Confected marketing blarney about the British-Irish rivalry counts for nothing when the punters are roaring on a winner
Sound the Riverdance klaxon. Stroke a lucky fake leprechaun beard. On 17 March at Cheltenham, let no knobbly stick go unwaved. For all its convivial, booze-soaked similarities to every other Festival day, a St Patrick’s Day at the Festival typically comes packed with a little more oomph. For “oomph”, confected marketing blarney, whether it’s the branded green scarves distributed by a well-known banter bookie, or the occasionally grating misuse of that byword for diddly-aye shamrockery that is “craic”.
Which is not to say the Cheltenham Festival has not had a long, hugely profitable and mutually agreeable relationship with the Irish, who have always been happy to immerse themselves fully in its welcoming embrace. Hyped up paddywhackery is habitually sold by broadcasters, bookies and the Jockey Club in their efforts to promote an apparently fierce four-day rivalry between the British and Irish, when in truth any perceived hostilities between the hosts and their bawdy visitors have always been completely contrived.
Written by Barry Glendenning at Cheltenham
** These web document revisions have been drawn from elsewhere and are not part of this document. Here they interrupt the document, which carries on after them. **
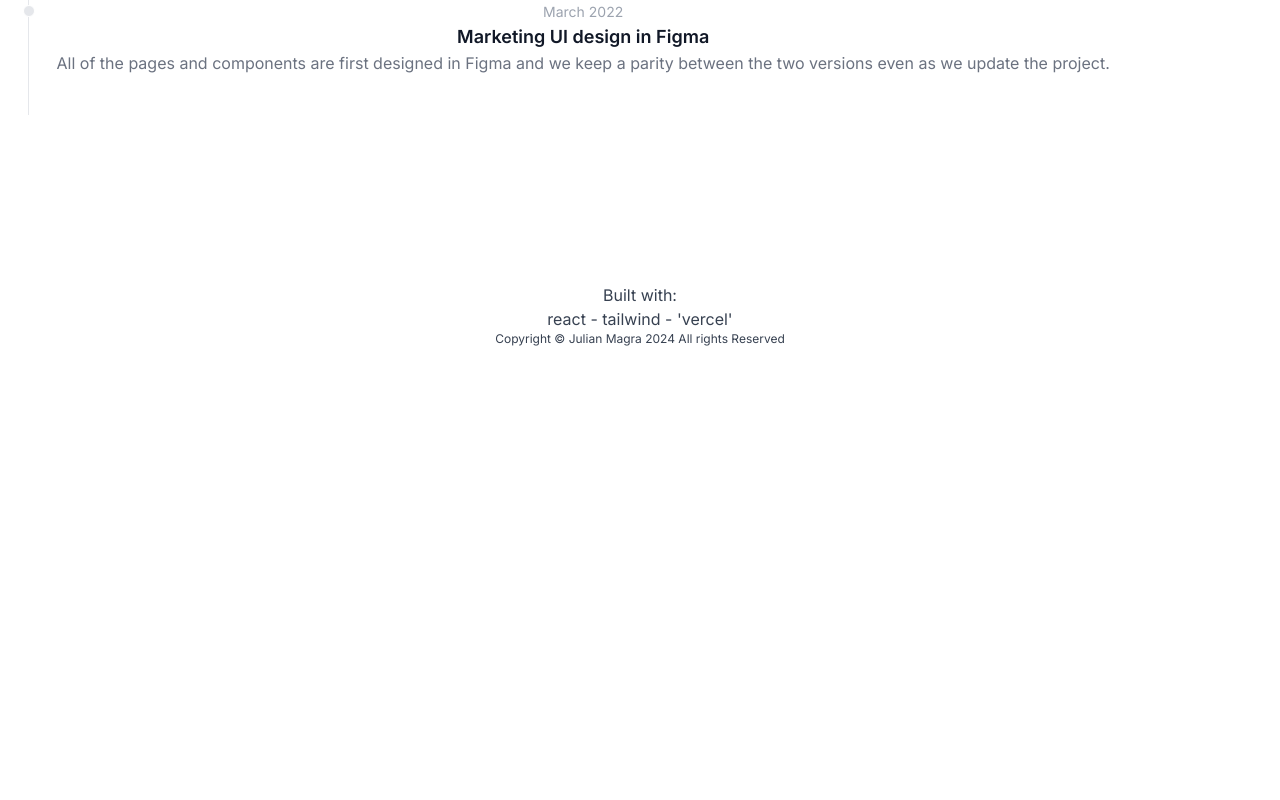
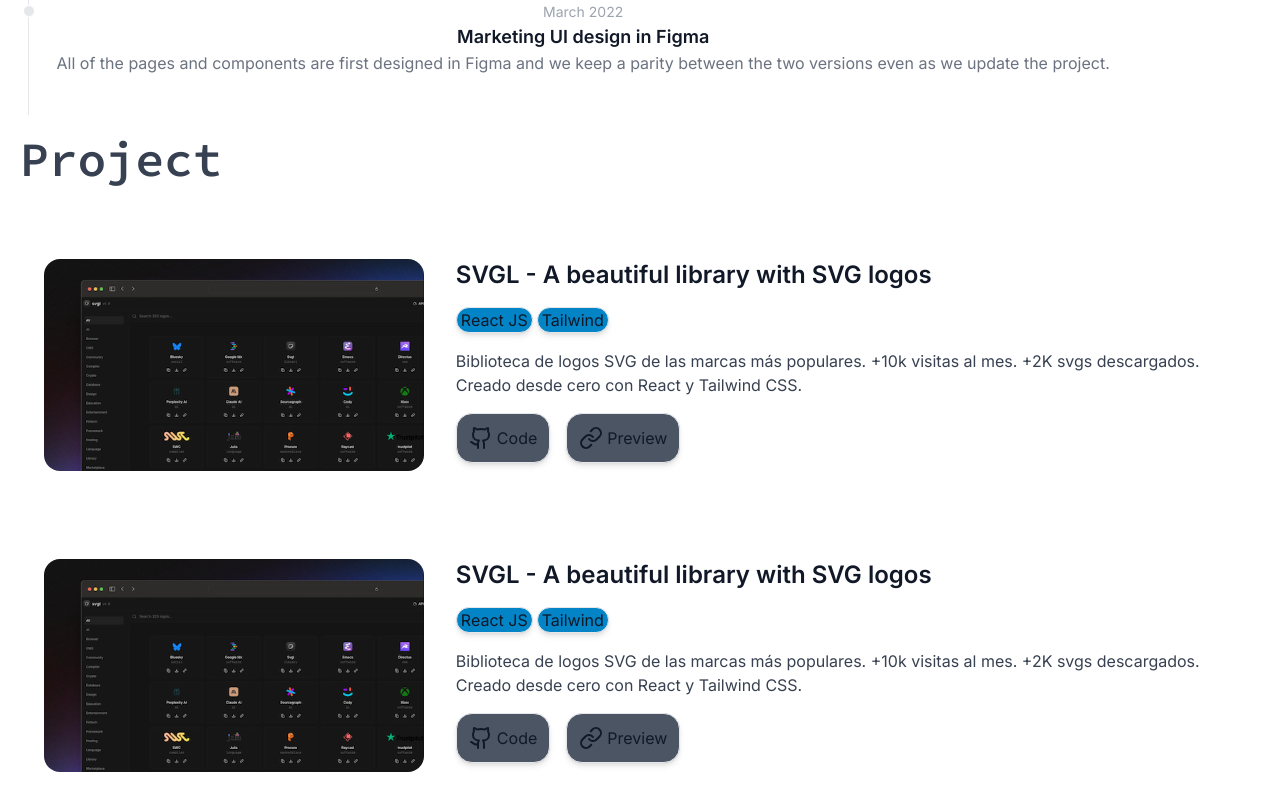
Before and after one commit to julianmagra/portfolio, a React (Vite) app: page / in a window 1280 px wide. Shown: the part 740-1540 px from the top of the page. Before the commit the page ends 1107 px from the top, so only its background shows below. Built offline with nearby package versions, Linux system fonts and the light colour scheme.

Commit message:
project area and project card

```diff
--- /dev/null
+++ b/src/assets/Attach.tsx
@@ -0,0 +1,17 @@
+export const SVG_ATTACH_PATH = () => (
+  <svg
+    xmlns="http://www.w3.org/2000/svg"
+    width="24"
+    height="24"
+    viewBox="0 0 24 24"
+    fill="none"
+    stroke="currentColor"
+    stroke-width="2"
+    stroke-linecap="round"
+    stroke-linejoin="round"
+    className="mr-1"
+  >
+    <path d="M10 13a5 5 0 0 0 7.54.54l3-3a5 5 0 0 0-7.07-7.07l-1.72 1.71"></path>
+    <path d="M14 11a5 5 0 0 0-7.54-.54l-3 3a5 5 0 0 0 7.07 7.07l1.71-1.71"></path>
+  </svg>
+);
--- /dev/null
+++ b/src/assets/Github.tsx
@@ -0,0 +1,17 @@
+export const SVG_GHUB_PATH = () => (
+  <svg
+    xmlns="http://www.w3.org/2000/svg"
+    width="24"
+    height="24"
+    viewBox="0 0 24 24"
+    fill="none"
+    stroke="currentColor"
+    stroke-width="2"
+    stroke-linecap="round"
+    stroke-linejoin="round"
+    className="mr-1"
+  >
+    <path d="M15 22v-4a4.8 4.8 0 0 0-1-3.5c3 0 6-2 6-5.5.08-1.25-.27-2.48-1-3.5.28-1.15.28-2.35 0-3.5 0 0-1 0-3 1.5-2.64-.5-5.36-.5-8 0C6 2 5 2 5 2c-.3 1.15-.3 2.35 0 3.5A5.403 5.403 0 0 0 4 9c0 3.5 3 5.5 6 5.5-.39.49-.68 1.05-.85 1.65-.17.6-.22 1.23-.15 1.85v4" />
+    <path d="M9 18c-4.51 2-5-2-7-2" />
+  </svg>
+);
--- /dev/null
+++ b/src/components/Cards/ProjectCard.tsx
@@ -0,0 +1,64 @@
+import { Link } from "react-router-dom";
+import { SVG_ATTACH_PATH } from "../../assets/Attach";
+import { SVG_GHUB_PATH } from "../../assets/Github";
+
+interface ProjectCardProps {
+  title: string;
+  techs: string[];
+  description: string;
+  ghub: string;
+  preview: string;
+}
+const ProjectCard: React.FC<ProjectCardProps> = ({
+  title,
+  techs,
+  description,
+  ghub,
+  preview,
+}) => {
+  return (
+    <div className="flex flex-col p-2 mt-10 mb-10 interTypo md:flex-row">
+      <div className="xs: min-w-0  md:max-w-md p-4 ">
+        <img
+          className="rounded-2xl"
+          src="../../../public/projectImage.jpg"
+          alt="projectImage"
+        />
+      </div>
+      <div className=" flex-col text-left p-4">
+        <h3 className="text-2xl font-semibold text-gray-900 dark:text-white">
+          {title}
+        </h3>
+        <div className="flex flex-wrap mt-4">
+          {techs.map((tech: string, i: number) => (
+            <p
+              key={i}
+              className="border bg-sky-600 rounded-2xl shadow-md text-gray-900 dark:text-white pl-1 pr-1 mr-1"
+            >
+              {tech}
+            </p>
+          ))}
+        </div>
+        <p className="mt-4">{description}</p>
+        <div className="flex flex-wrap mt-4">
+          <Link
+            to={ghub}
+            className="flex border bg-gray-600 rounded-2xl shadow-md text-gray-900 dark:text-white p-3 mr-2"
+          >
+            <SVG_GHUB_PATH />
+            Code
+          </Link>
+          <Link
+            to={preview}
+            className="flex border bg-gray-600 rounded-2xl shadow-md text-gray-900 dark:text-white p-3  ml-2"
+          >
+            <SVG_ATTACH_PATH />
+            Preview
+          </Link>
+        </div>
+      </div>
+    </div>
+  );
+};
+export default ProjectCard;
+// lg:max-w-prose
--- a/src/components/Cards/WorkExperienceCard.tsx
+++ /dev/null
@@ -1,32 +0,0 @@
-interface WORK_EXPERIENCE_INFO_TYPES {
-  category: string;
-  role: string;
-  period: string;
-  description: string;
-}
-/* definir bien el type/interface */
-const WORK_EXPERIENCE_INFO: WORK_EXPERIENCE_INFO_TYPES = {
-  category: `health`,
-  role: `Front end developer`,
-  period: `NOV 1, 2021 - PRESENT`,
-  description: `DAR UNA DESCRIPCION - Technical content author tasked with creating interactive real-world tutorials, focused on topics like Next.js, TypeScript, React.`,
-};
-
-const WorkExperienceCard = () => {
-  console.log(WORK_EXPERIENCE_INFO);
-  return (
-    <>
-      <div className="max-w-md mx-auto bg-white rounded-xl overflow-hidden shadow-md border border-gray-400 p-6">
-        <p className="text-2xl font-bold text-left">Educative</p>
-        <p className="text-lg text-left text-gray-600 mt-2">
-          Project Author | DEC 5, 2023 - PRESENT
-        </p>
-        <p className="text-left text-gray-700 mt-2">
-          Technical content author tasked with creating interactive real-world
-          tutorials, focused on topics like Next.js, TypeScript, React.
-        </p>
-      </div>
-    </>
-  );
-};
-export default WorkExperienceCard;
--- /dev/null
+++ b/src/components/layout/MainArea.tsx
@@ -0,0 +1,2 @@
+const MainArea = () => <></>;
+export default MainArea;
--- /dev/null
+++ b/src/components/layout/ProjectArea.tsx
@@ -0,0 +1,44 @@
+import ProjectCard from "../Cards/ProjectCard";
+
+interface CardProps {
+  title: string;
+  techs: string[];
+  description: string;
+  ghub: string;
+  preview: string;
+}
+
+const PROJECTS: CardProps[] = [
+  {
+    title: "SVGL - A beautiful library with SVG logos",
+    techs: ["React JS", "Tailwind"],
+    description:
+      "Biblioteca de logos SVG de las marcas más populares. +10k visitas al mes. +2K svgs descargados. Creado desde cero con React y Tailwind CSS.",
+    ghub: "https://github.com/pheralb/svgl",
+    preview: "https://svgl.app/",
+  },
+  {
+    title: "SVGL - A beautiful library with SVG logos",
+    techs: ["React JS", "Tailwind"],
+    description:
+      "Biblioteca de logos SVG de las marcas más populares. +10k visitas al mes. +2K svgs descargados. Creado desde cero con React y Tailwind CSS.",
+    ghub: "https://github.com/pheralb/svgl",
+    preview: "https://svgl.app/",
+  },
+];
+
+const ProjectArea = () => (
+  <>
+    {PROJECTS.map((project, index) => (
+      <ProjectCard
+        key={index}
+        title={project.title}
+        techs={project.techs}
+        description={project.description}
+        ghub={project.ghub}
+        preview={project.preview}
+      />
+    ))}
+  </>
+);
+export default ProjectArea;
--- /dev/null
+++ b/src/components/layout/WorkExperienceArea.tsx
@@ -0,0 +1,2 @@
+const WorkExperienceArea = () => <></>;
+export default WorkExperienceArea;
--- a/src/pages/Home.tsx
+++ b/src/pages/Home.tsx
@@ -2,7 +2,8 @@ import { FC, ReactElement } from "react";
 import { Link } from "react-router-dom";
 import "./styles.css";
 import { ExperienceTimeline } from "../components/Icons/ExperienceTimeline";
-
+import ProjectArea from "../components/layout/ProjectArea";
+//Opcion espanol/ingles
 const Homepage: FC = (): ReactElement => {
   return (
     <main className="flex  flex-col max-w-7xl mx-auto p-5 text-gray-700 ">
@@ -90,12 +91,20 @@ const Homepage: FC = (): ReactElement => {
       </section>
       <section className=" p-2 interTypo flex flex-col lg:flex-row mt-10 flex-wrap">
         <div className="text-left">
-          <h3 className="srcCodeTypo">Work experience</h3>
+          <h2 className="srcCodeTypo">Work experience</h2>
         </div>
         <ExperienceTimeline />
         {/*      <div className="mt-10">
-          <WorkExperienceCard />
+          <WorkExperienceCard /> esto deberia estar dentro del layout de workExperienceArea, asi como el timeline
         </div> */}
+      </section>
+      <section>
+        <div>
+          <div className="text-left">
+            <h2 className="srcCodeTypo">Project</h2>
+          </div>
+          <ProjectArea />
+        </div>
       </section>
       <section className="interTypo  mt-40 ">
         <div>
--- a/src/pages/Projects.tsx
+++ /dev/null
@@ -1,9 +0,0 @@
-const Projects = () => {
-  return (
-    <div>
-      <h2>Here are some of my works. </h2>
-      <p>The best projects</p>
-    </div>
-  );
-};
-export default Projects;
--- a/src/router/router.tsx
+++ b/src/router/router.tsx
@@ -2,7 +2,6 @@ import { createBrowserRouter } from "react-router-dom";
 import { paths } from "../constants/paths";
 import App from "../App";
 import About from "../pages/Social";
-import Projects from "../pages/Projects";
 import Contact from "../pages/Skills";
 import Homepage from "../pages/Home";
 import ErrorPage from "../common/components/ErrorPage";
@@ -21,11 +20,6 @@ export const router = createBrowserRouter([
         path: paths.navigation.ABOUT,
         element: <About />,
       },
-
-      {
-        path: paths.navigation.PROJECTS,
-        element: <Projects />,
-      },
       {
         path: paths.navigation.CONTACT,
         element: <Contact />,
```
Also changed, not shown: public/projectImage.jpg (added), 1 other file (tests, documents, lock files or other folders).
This news first appeared on https://www.theguardian.com/sport/2022/mar/17/no-knobbly-stick-goes-unwaved-on-st-patricks-day-at-cheltenham-festival-horse-racing under the title “No knobbly stick goes unwaved on St Patrick’s Day at Cheltenham”. Bolchha Nepal is not responsible or affiliated towards the opinion expressed in this news article.